However, by the time I had several of those tags piled up, I realized they wouldn't fit into the envelope.  Then when I had 12 proofs, I noticed that the UPC on the tag did not match the UPC on the bag.  I figured the store or the company wouldn't accept them, but thought I'd ask anyway.  I wasn't planning on going to the feed store today, but I impulsively grabbed the envelope on my way out the door to another appointment, because it was in the same area as the feed store.  The appointment finished early, so I went to the feed store to ask about the tags.

The store clerk informed me that they were different, and I did have to cut the proofs of purchase off the backs of the bags.  However, there just happened to be a representative from Nutrena in the store.  The clerk told her of my situation, and she said, yes indeed, you have to take the time to cut out the POP on the back.  No tags.  So, the clerk threw my 9 tags in the trash and returned my 3 POPs back to me in the envelope with directions to bring it back when I have 9 more POPs.  Then she asked the Nutrena rep if she had any coupons she could give me since I made the effort.  She said she has some in her car.

She returned to me with three coupons for $3 off future purchases, and a handy dandy measuring cup so that I know exactly what the weight is of the amount of grain I am feeding the horses.  I usually just fill a coffee can or bucket and divide accordingly.  So, I didn't have to suffer a complete loss for being too busy to bother with the hassle.  She advised to me keep both the envelope and the pair of scissors in the same location where I store the bags, so it will be convenient and I won't forget.  She said that if she was going to get a free bag for cutting out POPs, she would make damn sure she did it.  For some of us, time is more valuable than money.  That's my story and I'm sticking to it.

I voiced my other concern, which was that there was no expiration date on the deal, and I didn't want to invest another year or two of my time cutting out POPs if the deal is no good by the time I return to the store with 12 POPs.  She said the deal is good forever.  She thanked me for buying their products and said I'm doing a good thing for my horses.

The thing that baffled me was that the store clerk said there was a sale on Safe Choice Senior today, but we got distracted before I could ask her the price difference.  Ultimately, it didn't matter, because I did plan to buy more bags anyway.  But I thought the total on my receipt was a bit too high, so I checked my records, and sure enough, the price for one bag was $16.99 a few months ago, then $17.99 with my last purchase, and now with the sale I saved a whopping 20 cents per bag at $17.79.  Now I'm kind of concerned that the regular price may have risen above $17.99 if $17.79 is considered a sale.  I'm unsure what causes the price of a product to be raised multiple times within such a short period of time, but it doesn't surprise me that the price of equine supplements would go up at a time of year when people in some parts of the country are running out of hay.  It is what it is.

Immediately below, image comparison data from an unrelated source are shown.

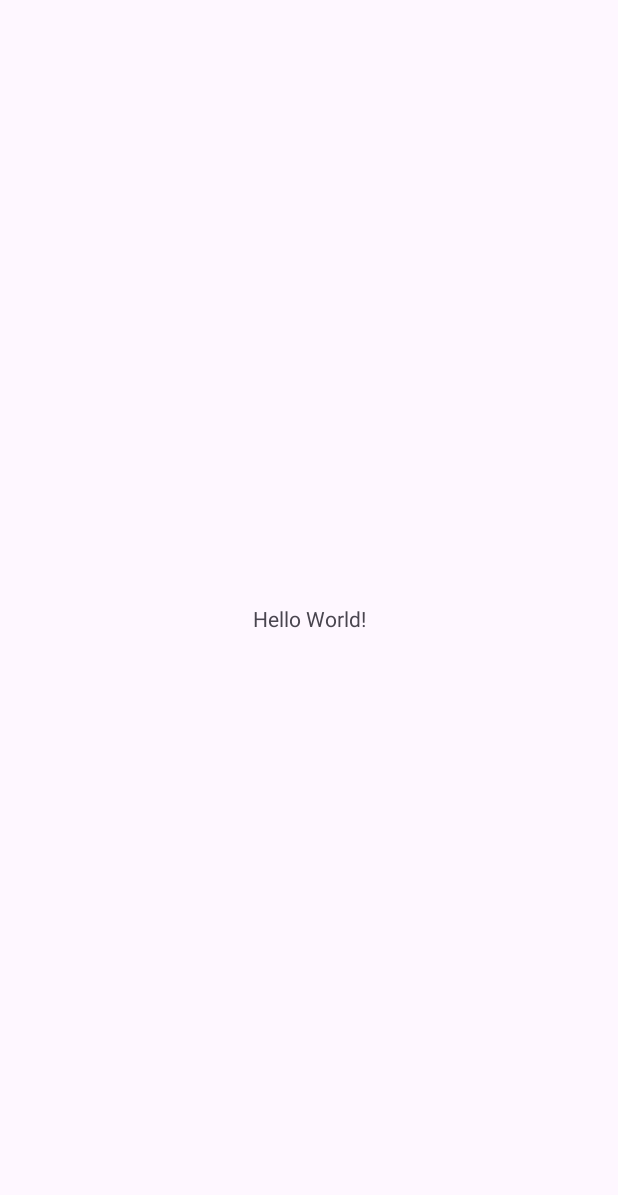
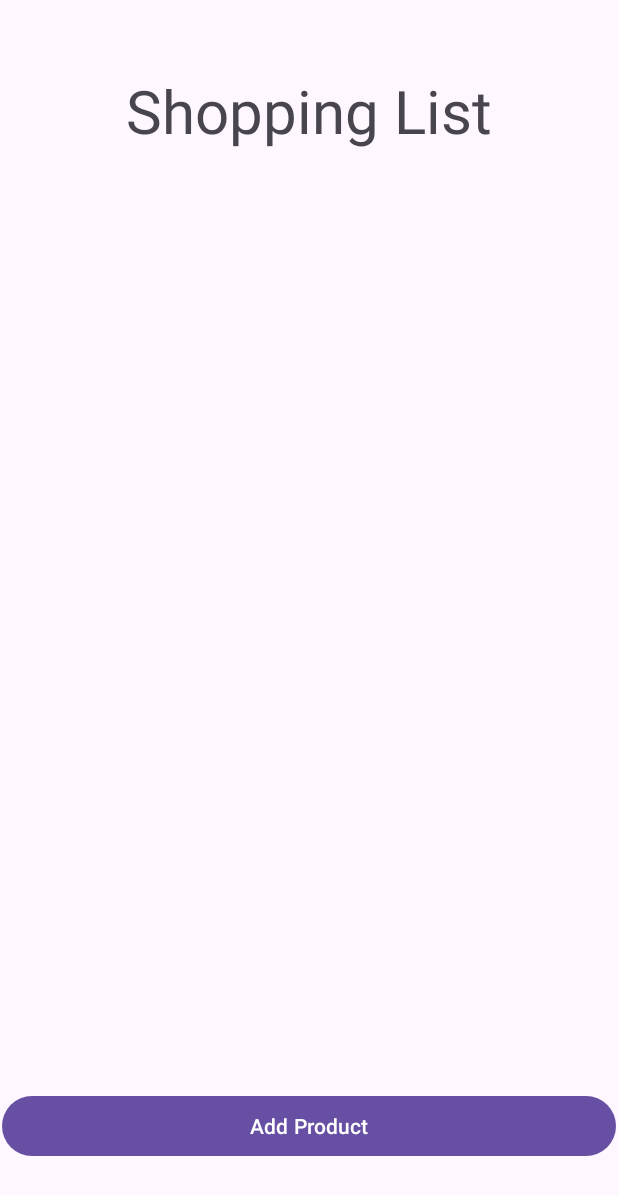
Before and after one commit to maxhaswiss/335-Shoppinglist, an Android app: the screen it shows after launch (MainActivity), on a phone screen of 412 x 824 dp. Before the commit the part shown is almost empty. Shown: the top 1195 px of the screen. Run offline under Robolectric (Android 15) with nearby library versions, the phone set to English and light mode, and no system bars.

Commit message:
added files

```diff
--- a/app/src/main/res/layout/activity_main.xml
+++ b/app/src/main/res/layout/activity_main.xml
@@ -7,13 +7,42 @@
     android:layout_height="match_parent"
     tools:context=".MainActivity">
 
-    <TextView
-        android:layout_width="wrap_content"
-        android:layout_height="wrap_content"
-        android:text="Hello World!"
+    <LinearLayout
+        android:layout_width="409dp"
+        android:layout_height="729dp"
+        android:layout_marginStart="1dp"
+        android:layout_marginEnd="1dp"
+        android:layout_marginBottom="1dp"
+        android:orientation="vertical"
         app:layout_constraintBottom_toBottomOf="parent"
         app:layout_constraintEnd_toEndOf="parent"
         app:layout_constraintStart_toStartOf="parent"
-        app:layout_constraintTop_toTopOf="parent" />
+        app:layout_constraintTop_toTopOf="parent">
+
+        <TextView
+            android:id="@+id/textViewTitle"
+            android:layout_width="match_parent"
+            android:layout_height="wrap_content"
+            android:text="Shopping List"
+            android:textAlignment="center"
+            android:textSize="40sp" />
+
+        <FrameLayout
+            android:layout_width="match_parent"
+            android:layout_height="wrap_content">
+
+            <ListView
+                android:layout_width="match_parent"
+                android:layout_height="626dp">
+
+            </ListView>
+        </FrameLayout>
+
+        <Button
+            android:id="@+id/buttonProduct"
+            android:layout_width="match_parent"
+            android:layout_height="wrap_content"
+            android:text="Add Product" />
+    </LinearLayout>
 
 </androidx.constraintlayout.widget.ConstraintLayout>
--- /dev/null
+++ b/build.gradle.kts
@@ -0,0 +1,4 @@
+// Top-level build file where you can add configuration options common to all sub-projects/modules.
+plugins {
+    alias(libs.plugins.android.application) apply false
+}
```
Also changed, not shown: gradle.properties (added, +21 -0 lines), gradle/libs.versions.toml (added, +21 -0 lines), settings.gradle.kts (added, +23 -0 lines), gradle/wrapper/gradle-wrapper.properties (added), 6 other files.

So, would you take the time to cut out proofs of purchases over a period of months or years to save roughly eighteen bucks, especially with the price of most horse feeds going up?